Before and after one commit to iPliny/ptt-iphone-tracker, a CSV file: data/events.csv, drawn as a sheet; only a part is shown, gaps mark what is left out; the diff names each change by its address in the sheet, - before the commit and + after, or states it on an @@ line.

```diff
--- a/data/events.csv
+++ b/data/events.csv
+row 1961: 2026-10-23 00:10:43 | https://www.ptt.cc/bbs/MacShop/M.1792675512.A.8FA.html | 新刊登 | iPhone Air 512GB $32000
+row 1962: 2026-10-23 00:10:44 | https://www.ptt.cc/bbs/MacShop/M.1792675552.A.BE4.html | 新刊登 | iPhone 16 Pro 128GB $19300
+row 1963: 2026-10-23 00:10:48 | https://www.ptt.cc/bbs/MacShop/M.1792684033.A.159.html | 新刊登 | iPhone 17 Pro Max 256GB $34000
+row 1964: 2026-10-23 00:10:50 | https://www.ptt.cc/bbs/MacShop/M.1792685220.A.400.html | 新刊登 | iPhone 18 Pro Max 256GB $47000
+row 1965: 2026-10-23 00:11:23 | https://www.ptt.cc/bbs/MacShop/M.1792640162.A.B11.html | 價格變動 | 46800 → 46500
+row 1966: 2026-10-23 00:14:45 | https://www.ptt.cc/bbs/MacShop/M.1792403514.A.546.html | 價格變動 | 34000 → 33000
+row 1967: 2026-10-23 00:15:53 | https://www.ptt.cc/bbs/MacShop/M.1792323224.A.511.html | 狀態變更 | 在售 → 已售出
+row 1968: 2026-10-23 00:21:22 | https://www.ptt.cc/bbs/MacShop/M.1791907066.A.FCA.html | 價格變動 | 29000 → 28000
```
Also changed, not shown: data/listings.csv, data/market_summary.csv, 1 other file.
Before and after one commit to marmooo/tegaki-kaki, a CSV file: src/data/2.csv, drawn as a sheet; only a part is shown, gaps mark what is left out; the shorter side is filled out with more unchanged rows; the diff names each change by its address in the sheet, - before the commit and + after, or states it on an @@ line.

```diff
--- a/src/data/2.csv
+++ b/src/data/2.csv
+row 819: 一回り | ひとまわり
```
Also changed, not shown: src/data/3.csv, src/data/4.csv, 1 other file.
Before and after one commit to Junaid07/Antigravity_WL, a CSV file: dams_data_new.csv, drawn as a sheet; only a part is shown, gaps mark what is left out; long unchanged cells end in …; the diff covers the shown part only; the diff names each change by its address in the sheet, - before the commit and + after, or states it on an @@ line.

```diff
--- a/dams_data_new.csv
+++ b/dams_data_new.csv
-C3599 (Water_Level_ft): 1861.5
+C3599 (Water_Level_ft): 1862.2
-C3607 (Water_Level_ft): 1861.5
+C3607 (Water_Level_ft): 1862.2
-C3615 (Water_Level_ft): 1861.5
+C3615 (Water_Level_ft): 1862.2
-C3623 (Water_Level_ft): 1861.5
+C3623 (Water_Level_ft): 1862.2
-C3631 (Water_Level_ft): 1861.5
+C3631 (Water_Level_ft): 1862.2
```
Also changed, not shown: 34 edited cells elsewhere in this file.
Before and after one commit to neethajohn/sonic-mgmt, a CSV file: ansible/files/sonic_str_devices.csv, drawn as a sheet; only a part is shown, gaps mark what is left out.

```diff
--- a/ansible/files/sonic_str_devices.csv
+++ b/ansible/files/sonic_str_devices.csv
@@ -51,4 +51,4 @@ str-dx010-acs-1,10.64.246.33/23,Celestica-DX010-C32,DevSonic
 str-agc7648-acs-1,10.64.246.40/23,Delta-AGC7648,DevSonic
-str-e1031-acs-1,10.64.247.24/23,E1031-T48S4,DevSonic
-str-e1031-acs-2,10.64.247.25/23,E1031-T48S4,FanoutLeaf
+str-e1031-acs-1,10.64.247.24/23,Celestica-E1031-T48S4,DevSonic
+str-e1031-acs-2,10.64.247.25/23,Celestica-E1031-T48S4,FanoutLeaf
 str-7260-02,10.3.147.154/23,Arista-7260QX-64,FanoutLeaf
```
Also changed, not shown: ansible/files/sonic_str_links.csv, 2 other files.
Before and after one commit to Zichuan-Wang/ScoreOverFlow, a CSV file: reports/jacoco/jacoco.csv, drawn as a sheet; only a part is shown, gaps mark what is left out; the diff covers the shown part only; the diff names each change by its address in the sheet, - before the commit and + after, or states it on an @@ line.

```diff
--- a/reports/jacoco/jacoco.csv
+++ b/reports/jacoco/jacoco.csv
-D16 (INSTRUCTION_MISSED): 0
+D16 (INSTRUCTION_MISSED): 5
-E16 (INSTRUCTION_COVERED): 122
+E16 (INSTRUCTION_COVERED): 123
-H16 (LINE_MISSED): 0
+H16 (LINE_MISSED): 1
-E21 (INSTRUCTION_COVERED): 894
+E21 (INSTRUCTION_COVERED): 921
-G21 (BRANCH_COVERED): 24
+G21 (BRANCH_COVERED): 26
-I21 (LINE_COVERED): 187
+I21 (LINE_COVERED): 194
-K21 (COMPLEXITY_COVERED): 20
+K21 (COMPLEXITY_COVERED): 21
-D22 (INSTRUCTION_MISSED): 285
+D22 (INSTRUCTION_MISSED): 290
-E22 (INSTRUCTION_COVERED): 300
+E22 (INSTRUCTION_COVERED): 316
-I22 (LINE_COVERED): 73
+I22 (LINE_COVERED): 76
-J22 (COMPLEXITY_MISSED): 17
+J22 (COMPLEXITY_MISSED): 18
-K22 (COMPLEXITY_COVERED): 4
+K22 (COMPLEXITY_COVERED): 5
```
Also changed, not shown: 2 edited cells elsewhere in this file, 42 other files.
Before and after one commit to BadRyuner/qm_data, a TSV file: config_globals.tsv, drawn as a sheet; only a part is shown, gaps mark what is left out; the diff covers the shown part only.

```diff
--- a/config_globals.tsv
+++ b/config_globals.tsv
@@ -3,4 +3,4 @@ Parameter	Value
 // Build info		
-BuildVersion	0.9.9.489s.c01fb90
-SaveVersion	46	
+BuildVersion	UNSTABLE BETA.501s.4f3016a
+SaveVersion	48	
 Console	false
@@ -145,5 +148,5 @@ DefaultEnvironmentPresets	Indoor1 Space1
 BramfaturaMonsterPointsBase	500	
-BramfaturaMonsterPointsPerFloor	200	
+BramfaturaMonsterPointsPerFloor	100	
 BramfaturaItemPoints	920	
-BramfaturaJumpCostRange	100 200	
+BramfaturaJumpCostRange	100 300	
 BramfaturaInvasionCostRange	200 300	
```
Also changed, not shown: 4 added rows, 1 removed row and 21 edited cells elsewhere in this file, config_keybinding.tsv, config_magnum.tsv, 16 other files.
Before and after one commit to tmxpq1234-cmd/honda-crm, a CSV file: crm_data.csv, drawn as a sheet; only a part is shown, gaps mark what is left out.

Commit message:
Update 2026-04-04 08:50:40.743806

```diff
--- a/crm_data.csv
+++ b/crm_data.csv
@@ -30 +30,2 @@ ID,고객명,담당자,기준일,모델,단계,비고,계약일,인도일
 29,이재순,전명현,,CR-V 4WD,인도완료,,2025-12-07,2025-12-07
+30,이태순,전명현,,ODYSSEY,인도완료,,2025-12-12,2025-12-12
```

• • • • • • •

### Exercise brief
Retype the records in full, keeping every word as it is.

### Response
Before and after one commit to iPliny/ptt-iphone-tracker, a CSV file: data/events.csv, drawn as a sheet; only a part is shown, gaps mark what is left out; the diff names each change by its address in the sheet, - before the commit and + after, or states it on an @@ line.

```diff
--- a/data/events.csv
+++ b/data/events.csv
+row 1961: 2026-10-23 00:10:43 | https://www.ptt.cc/bbs/MacShop/M.1792675512.A.8FA.html | 新刊登 | iPhone Air 512GB $32000
+row 1962: 2026-10-23 00:10:44 | https://www.ptt.cc/bbs/MacShop/M.1792675552.A.BE4.html | 新刊登 | iPhone 16 Pro 128GB $19300
+row 1963: 2026-10-23 00:10:48 | https://www.ptt.cc/bbs/MacShop/M.1792684033.A.159.html | 新刊登 | iPhone 17 Pro Max 256GB $34000
+row 1964: 2026-10-23 00:10:50 | https://www.ptt.cc/bbs/MacShop/M.1792685220.A.400.html | 新刊登 | iPhone 18 Pro Max 256GB $47000
+row 1965: 2026-10-23 00:11:23 | https://www.ptt.cc/bbs/MacShop/M.1792640162.A.B11.html | 價格變動 | 46800 → 46500
+row 1966: 2026-10-23 00:14:45 | https://www.ptt.cc/bbs/MacShop/M.1792403514.A.546.html | 價格變動 | 34000 → 33000
+row 1967: 2026-10-23 00:15:53 | https://www.ptt.cc/bbs/MacShop/M.1792323224.A.511.html | 狀態變更 | 在售 → 已售出
+row 1968: 2026-10-23 00:21:22 | https://www.ptt.cc/bbs/MacShop/M.1791907066.A.FCA.html | 價格變動 | 29000 → 28000
```
Also changed, not shown: data/listings.csv, data/market_summary.csv, 1 other file.
Before and after one commit to marmooo/tegaki-kaki, a CSV file: src/data/2.csv, drawn as a sheet; only a part is shown, gaps mark what is left out; the shorter side is filled out with more unchanged rows; the diff names each change by its address in the sheet, - before the commit and + after, or states it on an @@ line.

```diff
--- a/src/data/2.csv
+++ b/src/data/2.csv
+row 819: 一回り | ひとまわり
```
Also changed, not shown: src/data/3.csv, src/data/4.csv, 1 other file.
Before and after one commit to Junaid07/Antigravity_WL, a CSV file: dams_data_new.csv, drawn as a sheet; only a part is shown, gaps mark what is left out; long unchanged cells end in …; the diff covers the shown part only; the diff names each change by its address in the sheet, - before the commit and + after, or states it on an @@ line.

```diff
--- a/dams_data_new.csv
+++ b/dams_data_new.csv
-C3599 (Water_Level_ft): 1861.5
+C3599 (Water_Level_ft): 1862.2
-C3607 (Water_Level_ft): 1861.5
+C3607 (Water_Level_ft): 1862.2
-C3615 (Water_Level_ft): 1861.5
+C3615 (Water_Level_ft): 1862.2
-C3623 (Water_Level_ft): 1861.5
+C3623 (Water_Level_ft): 1862.2
-C3631 (Water_Level_ft): 1861.5
+C3631 (Water_Level_ft): 1862.2
```
Also changed, not shown: 34 edited cells elsewhere in this file.
Before and after one commit to neethajohn/sonic-mgmt, a CSV file: ansible/files/sonic_str_devices.csv, drawn as a sheet; only a part is shown, gaps mark what is left out.

```diff
--- a/ansible/files/sonic_str_devices.csv
+++ b/ansible/files/sonic_str_devices.csv
@@ -51,4 +51,4 @@ str-dx010-acs-1,10.64.246.33/23,Celestica-DX010-C32,DevSonic
 str-agc7648-acs-1,10.64.246.40/23,Delta-AGC7648,DevSonic
-str-e1031-acs-1,10.64.247.24/23,E1031-T48S4,DevSonic
-str-e1031-acs-2,10.64.247.25/23,E1031-T48S4,FanoutLeaf
+str-e1031-acs-1,10.64.247.24/23,Celestica-E1031-T48S4,DevSonic
+str-e1031-acs-2,10.64.247.25/23,Celestica-E1031-T48S4,FanoutLeaf
 str-7260-02,10.3.147.154/23,Arista-7260QX-64,FanoutLeaf
```
Also changed, not shown: ansible/files/sonic_str_links.csv, 2 other files.
Before and after one commit to Zichuan-Wang/ScoreOverFlow, a CSV file: reports/jacoco/jacoco.csv, drawn as a sheet; only a part is shown, gaps mark what is left out; the diff covers the shown part only; the diff names each change by its address in the sheet, - before the commit and + after, or states it on an @@ line.

```diff
--- a/reports/jacoco/jacoco.csv
+++ b/reports/jacoco/jacoco.csv
-D16 (INSTRUCTION_MISSED): 0
+D16 (INSTRUCTION_MISSED): 5
-E16 (INSTRUCTION_COVERED): 122
+E16 (INSTRUCTION_COVERED): 123
-H16 (LINE_MISSED): 0
+H16 (LINE_MISSED): 1
-E21 (INSTRUCTION_COVERED): 894
+E21 (INSTRUCTION_COVERED): 921
-G21 (BRANCH_COVERED): 24
+G21 (BRANCH_COVERED): 26
-I21 (LINE_COVERED): 187
+I21 (LINE_COVERED): 194
-K21 (COMPLEXITY_COVERED): 20
+K21 (COMPLEXITY_COVERED): 21
-D22 (INSTRUCTION_MISSED): 285
+D22 (INSTRUCTION_MISSED): 290
-E22 (INSTRUCTION_COVERED): 300
+E22 (INSTRUCTION_COVERED): 316
-I22 (LINE_COVERED): 73
+I22 (LINE_COVERED): 76
-J22 (COMPLEXITY_MISSED): 17
+J22 (COMPLEXITY_MISSED): 18
-K22 (COMPLEXITY_COVERED): 4
+K22 (COMPLEXITY_COVERED): 5
```
Also changed, not shown: 2 edited cells elsewhere in this file, 42 other files.
Before and after one commit to BadRyuner/qm_data, a TSV file: config_globals.tsv, drawn as a sheet; only a part is shown, gaps mark what is left out; the diff covers the shown part only.

```diff
--- a/config_globals.tsv
+++ b/config_globals.tsv
@@ -3,4 +3,4 @@ Parameter	Value
 // Build info		
-BuildVersion	0.9.9.489s.c01fb90
-SaveVersion	46	
+BuildVersion	UNSTABLE BETA.501s.4f3016a
+SaveVersion	48	
 Console	false
@@ -145,5 +148,5 @@ DefaultEnvironmentPresets	Indoor1 Space1
 BramfaturaMonsterPointsBase	500	
-BramfaturaMonsterPointsPerFloor	200	
+BramfaturaMonsterPointsPerFloor	100	
 BramfaturaItemPoints	920	
-BramfaturaJumpCostRange	100 200	
+BramfaturaJumpCostRange	100 300	
 BramfaturaInvasionCostRange	200 300	
```
Also changed, not shown: 4 added rows, 1 removed row and 21 edited cells elsewhere in this file, config_keybinding.tsv, config_magnum.tsv, 16 other files.
Before and after one commit to tmxpq1234-cmd/honda-crm, a CSV file: crm_data.csv, drawn as a sheet; only a part is shown, gaps mark what is left out.

Commit message:
Update 2026-04-04 08:50:40.743806

```diff
--- a/crm_data.csv
+++ b/crm_data.csv
@@ -30 +30,2 @@ ID,고객명,담당자,기준일,모델,단계,비고,계약일,인도일
 29,이재순,전명현,,CR-V 4WD,인도완료,,2025-12-07,2025-12-07
+30,이태순,전명현,,ODYSSEY,인도완료,,2025-12-12,2025-12-12
```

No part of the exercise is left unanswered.